Lisa Broadnax — Lisa Broadnax was Treasurer of MILRSO in 2003 and is the current Co-Chair of the Student Assembly Finance Commission. But her greatest joy at Cornell has been raising over $26,500 for the endeavors of Les Femmes de Substance, “a Mobilization through Sisterly Love.” The Chicago, Ill. native has big dreams. “When I grow up, I want to be a successful Labor Arbitrator and contributing writer for a major women’s magazine publication addressing issues of Labor Economics of low-income families.”

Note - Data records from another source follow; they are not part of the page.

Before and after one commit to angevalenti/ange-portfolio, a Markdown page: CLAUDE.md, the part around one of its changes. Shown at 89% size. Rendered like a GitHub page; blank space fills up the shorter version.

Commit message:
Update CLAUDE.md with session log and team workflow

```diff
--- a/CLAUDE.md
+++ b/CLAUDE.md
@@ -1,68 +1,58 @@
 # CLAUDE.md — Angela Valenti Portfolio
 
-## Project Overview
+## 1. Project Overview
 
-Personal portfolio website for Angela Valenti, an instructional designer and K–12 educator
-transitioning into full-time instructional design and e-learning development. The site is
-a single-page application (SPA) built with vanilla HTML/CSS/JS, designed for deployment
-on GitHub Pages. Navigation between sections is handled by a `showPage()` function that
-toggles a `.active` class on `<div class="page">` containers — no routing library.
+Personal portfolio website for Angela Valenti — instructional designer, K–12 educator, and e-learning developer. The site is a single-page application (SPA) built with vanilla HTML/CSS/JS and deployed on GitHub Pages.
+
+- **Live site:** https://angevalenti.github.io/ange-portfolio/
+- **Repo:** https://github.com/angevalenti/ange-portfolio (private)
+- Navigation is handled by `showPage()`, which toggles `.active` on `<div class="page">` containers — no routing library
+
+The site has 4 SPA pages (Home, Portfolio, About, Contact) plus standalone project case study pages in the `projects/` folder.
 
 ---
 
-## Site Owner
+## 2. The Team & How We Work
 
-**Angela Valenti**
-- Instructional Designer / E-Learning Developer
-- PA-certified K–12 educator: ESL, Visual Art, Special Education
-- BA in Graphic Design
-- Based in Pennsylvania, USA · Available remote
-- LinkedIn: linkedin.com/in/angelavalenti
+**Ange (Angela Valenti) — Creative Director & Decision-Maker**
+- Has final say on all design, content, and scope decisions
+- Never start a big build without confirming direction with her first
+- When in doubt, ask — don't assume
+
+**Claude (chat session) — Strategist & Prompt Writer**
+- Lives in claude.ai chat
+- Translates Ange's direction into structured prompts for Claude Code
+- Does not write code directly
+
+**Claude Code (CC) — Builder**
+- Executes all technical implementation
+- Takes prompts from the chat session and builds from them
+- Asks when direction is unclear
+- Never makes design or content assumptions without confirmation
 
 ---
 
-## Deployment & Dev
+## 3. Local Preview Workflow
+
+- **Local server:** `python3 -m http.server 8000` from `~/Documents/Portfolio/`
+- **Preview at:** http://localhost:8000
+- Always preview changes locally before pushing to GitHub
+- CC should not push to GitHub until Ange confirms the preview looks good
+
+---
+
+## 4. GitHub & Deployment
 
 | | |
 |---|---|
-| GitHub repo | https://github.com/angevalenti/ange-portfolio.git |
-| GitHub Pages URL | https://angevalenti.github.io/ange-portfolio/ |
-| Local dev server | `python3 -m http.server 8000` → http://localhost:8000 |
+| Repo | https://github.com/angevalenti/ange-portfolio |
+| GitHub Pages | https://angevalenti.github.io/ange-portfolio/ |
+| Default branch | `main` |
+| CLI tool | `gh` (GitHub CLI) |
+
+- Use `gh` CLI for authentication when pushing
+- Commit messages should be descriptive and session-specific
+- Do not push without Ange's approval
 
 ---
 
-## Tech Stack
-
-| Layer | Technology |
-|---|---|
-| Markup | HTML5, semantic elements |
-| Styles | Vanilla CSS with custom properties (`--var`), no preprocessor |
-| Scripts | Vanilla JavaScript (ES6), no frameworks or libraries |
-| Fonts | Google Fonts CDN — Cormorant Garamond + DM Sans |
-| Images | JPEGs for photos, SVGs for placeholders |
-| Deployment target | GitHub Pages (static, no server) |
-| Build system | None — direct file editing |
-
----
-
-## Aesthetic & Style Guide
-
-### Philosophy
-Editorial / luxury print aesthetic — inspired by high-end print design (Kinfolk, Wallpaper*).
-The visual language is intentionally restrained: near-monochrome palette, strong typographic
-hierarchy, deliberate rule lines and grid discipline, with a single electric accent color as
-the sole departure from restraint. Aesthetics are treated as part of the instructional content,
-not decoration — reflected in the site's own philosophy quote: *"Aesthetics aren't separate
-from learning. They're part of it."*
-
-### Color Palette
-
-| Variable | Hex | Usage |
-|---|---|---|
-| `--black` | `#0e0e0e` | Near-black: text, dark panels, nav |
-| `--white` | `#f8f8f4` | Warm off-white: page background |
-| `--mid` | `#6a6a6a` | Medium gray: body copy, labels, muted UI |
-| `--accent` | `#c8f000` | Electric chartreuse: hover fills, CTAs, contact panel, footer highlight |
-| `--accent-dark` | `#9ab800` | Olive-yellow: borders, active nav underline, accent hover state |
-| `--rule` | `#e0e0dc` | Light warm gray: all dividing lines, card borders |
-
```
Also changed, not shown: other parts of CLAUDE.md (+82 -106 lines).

Karleigh Burns — Field hockey captain Karleigh Burns was 2nd team all Ivy 2002 NFHCA Division I National Academic Squad. She has also received the Cornell Field Hockey Cup ’91 Award for freshman with the most potential. Off the field, Karleigh, from lovely Ambler, Pa. is a member of the Red Key Honor Society. Karleigh is currently applying for Teach for America and investigating looking into space planning positions with a consulting or architecon.s firm.
Peter S. Cohl — Think Cornell’s a pressure cooker? Try going to school and raising two kids at the same time. Mature student Peter Cohl is Chair of Cornell’s Image Committee, President of Students for Dean. and, oh yes, a Rhodes Scholar. A Detroit, Mich. native, Cohl is most proud of “getting Cornellians excited about remaking our image and demanding the respect we deserve.” He plans to acquire a J.D. and/or a PH.d and to use his plethora of degrees to “remake images, cities, and society with intensity and verve.”

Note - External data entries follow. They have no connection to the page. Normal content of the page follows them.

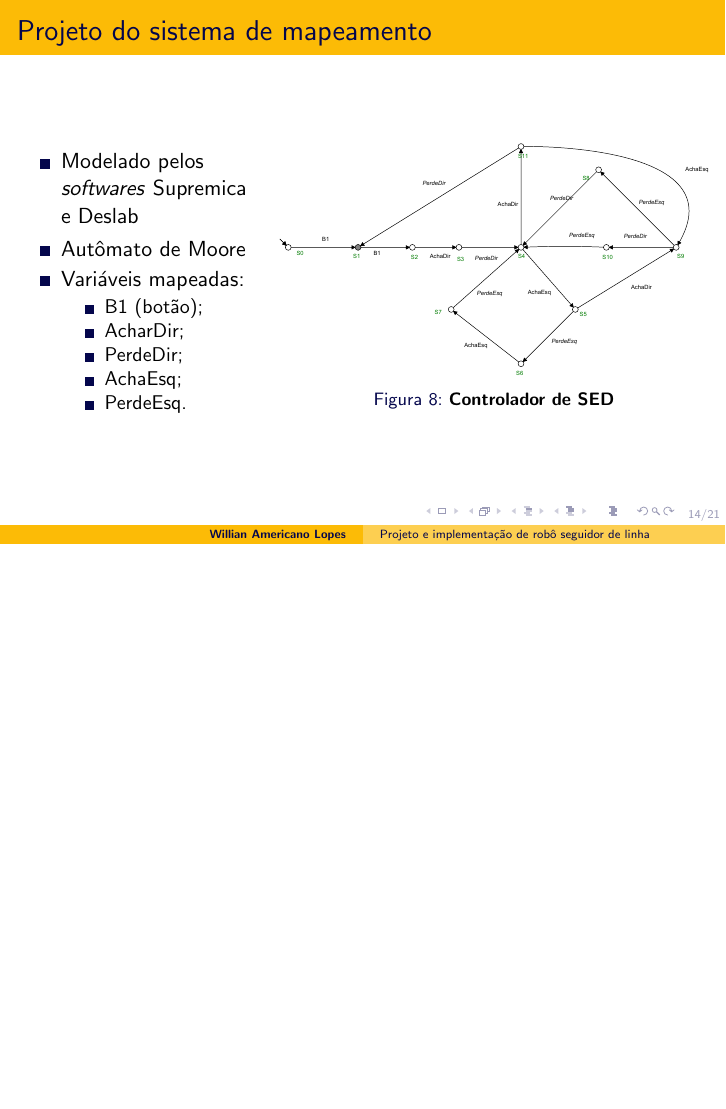
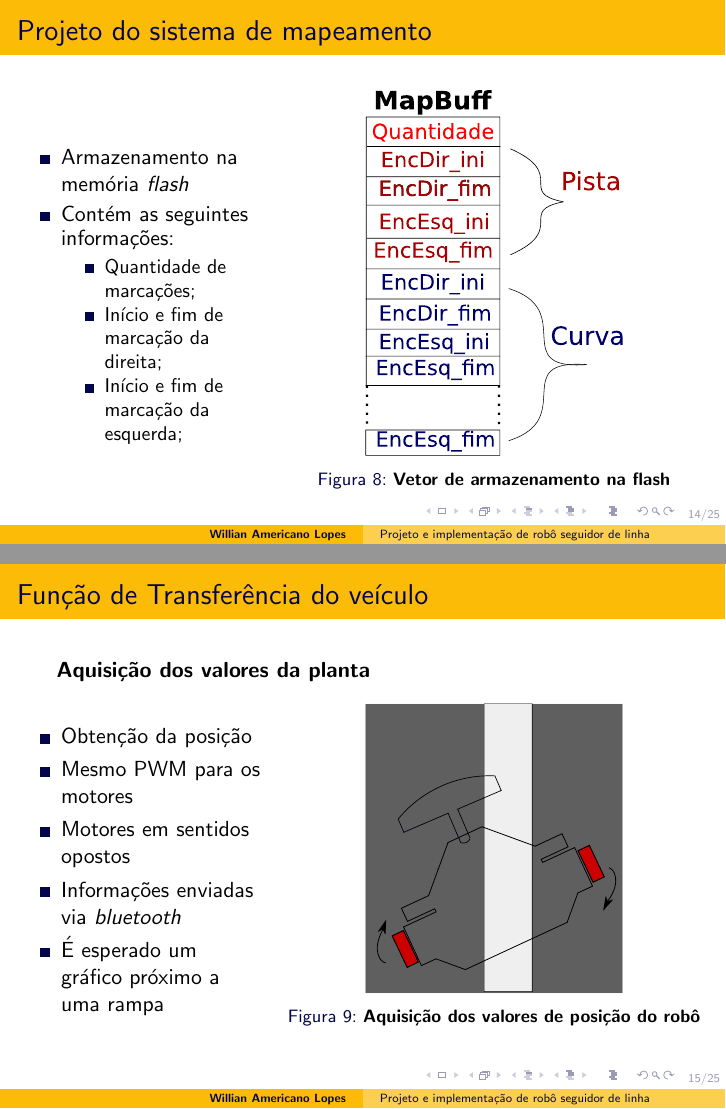
Before and after one commit to walopes/ApresentacaoTCC2, LaTeX slides (ApresentacaoTCC2.tex, which reads Implementacao.tex): page 17 of 24 before the commit and pages 17 and 18 of 28 after it, the two joined at a grey line, the shorter picture padded with empty space. Compiled offline with pdfLaTeX.

Commit message:
FT part
The Transfer Function part, of the Implementation section, has been added

```diff
--- a/Implementacao.tex
+++ b/Implementacao.tex
@@ -118,23 +118,20 @@ Projeto do \textit{Hardware}
 \begin{columns}
 	\column{0.4\linewidth}
 		\begin{itemize}
-		\item Modelado pelos \textit{softwares} Supremica e Deslab
-		\item Autômato de Moore
-		\item Variáveis mapeadas:
+		\item Armazenamento na memória \textit{flash}
+		\item Contém as seguintes informações:
 			\begin{itemize}
-			\item B1 (botão);
-			\item AcharDir;
-			\item PerdeDir;
-			\item AchaEsq;
-			\item PerdeEsq.
+			\item Quantidade de marcações;
+			\item Início e fim de marcação da direita;
+			\item Início e fim de marcação da esquerda;
 			\end{itemize}
 		\end{itemize}
 	\column{0.7\linewidth}
 		\begin{figure}[th]
 		\centering
 		\captionsetup{width=\textwidth,font=footnotesize,textfont=bf}
-		\includegraphics[width=\textwidth,keepaspectratio]{Figuras/SED.pdf}
-		\caption{Controlador de SED}
+		\includegraphics[width=0.6\linewidth,keepaspectratio]{Figuras/VetorMap.pdf}
+		\caption{Vetor de armazenamento na \textit{flash}}
 		\end{figure}
 \end{columns}
 
@@ -144,5 +141,28 @@ Projeto do \textit{Hardware}
 %%%%%%%%%%%%%%%%%%%%%%%%%%%%%%%%%%%%%%%%%%%%%%%%%%%%%%%%%%%
 \subsection{Função de transferência do veículo}
 
+\begin{frame}
+\frametitle{Função de Transferência do veículo}
+\textbf{Aquisição dos valores da planta}
+\begin{columns}
+	\column{0.4\linewidth}
+		\begin{itemize}
+		\item Obtenção da posição
+		\item Mesmo PWM para os motores
+		\item Motores em sentidos opostos
+		\item Informações enviadas via \textit{bluetooth}
+		\item É esperado um gráfico próximo a uma rampa
+		\end{itemize}
+	\column{0.7\linewidth}
+		\begin{figure}[th]
+		\centering
+		\captionsetup{width=\textwidth,font=footnotesize,textfont=bf}
+		\includegraphics[width=0.6\linewidth,keepaspectratio]{Figuras/FT.pdf}
+		\caption{Aquisição dos valores de posição do robô}
+		\end{figure}
+\end{columns}
+\end{frame}
 
 
+\begin{frame}
+\frametitle{Função de Transferência do veículo}
@@ -148,0 +196 @@ Projeto do \textit{Hardware}
+\frametitle{Função de Transferência do veículo}
@@ -148,0 +222 @@ Projeto do \textit{Hardware}
+\frametitle{Função de Transferência do veículo}
@@ -148,0 +241 @@ Projeto do \textit{Hardware}
+	\caption{Função de transferência encontrada}
```
Also changed, not shown: ApresentacaoTCC2.pdf, Figuras/Comparativo.pdf (added), Figuras/Derivadav2.pdf (added), Figuras/FT.pdf (added), Figuras/Posicao3v2.pdf (added), Figuras/VetorMap.pdf (added), Figuras/entradav2.pdf (added), Figuras/planta2v2.pdf (added), Implementacao.tex (74 more changed lines), 7 other files.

Betsy Cooper — Betsy Cooper says that she hopes to eventually become an immigration lawyer with a specialty in refugee policy. But we have a feeling that, if she wanted to, she could rule the world. In her four years here, she’s founded the Cornell Political Coalition and been named Truman Scholar and a 2000 Presidential Scholar. So who’s going to argue with the girl from Amherst, N.Y. when she says she “dreams of a wonderful husband, 2.5 children, a cat and a white picket fence.”
Brian Donnelly — Brian Donnelly knows the secrets of Cornell. He’s Historian of the prestigious Quill & Dagger, Battalion commander in ROTC, member of the National Society of Collegiate Scholars, and Semper Fidelius. Donnelly, however, still considers his greatest accomplishment to be the rehabilitation under his Presidency of his fraternity, Phi Sigma Kappa, after it was almost eliminated for hazing. Hailing from South Plainfield, N.J., Brian will be be commissioned as a 2nd Lieutenant in the US Marine Corps after graduation.
Meghan Dubyak — Proving once and for all that members of AAP can actually be found outside of Rand or Sibley, Meghan Dubyak is President of the Cornell Panhellenic Association and Student Legislative Assistant, Cornell Office of Government and Community Relations. Born in Shaker Heights, Ohio, Dubyak spent a formative summer in the big city on a Government Scholars Fellowship working in the Mayoral offices and with city agencies. After she graduates, she will “pursue a career in legislative politics. Eventually, I’d love to run for public office.”
Paul El-Meouchy — As president of the IFC, Paul El-Meouchy has concerned himself endlessly with sex and drugs. To put it more accurately, Paul designed and implemented both SHAG (Sexual Health Awareness for Greeks) and the BYOB policy. While the alcohol policy still has a ways to go, SHAG has been a resounding success in its mission to educate new members of the Greek community about STD and sexual assault prevention. A native of Montreal, Quebec, Paul hopes to “work for Canada’s Department of Foreign Affaires.”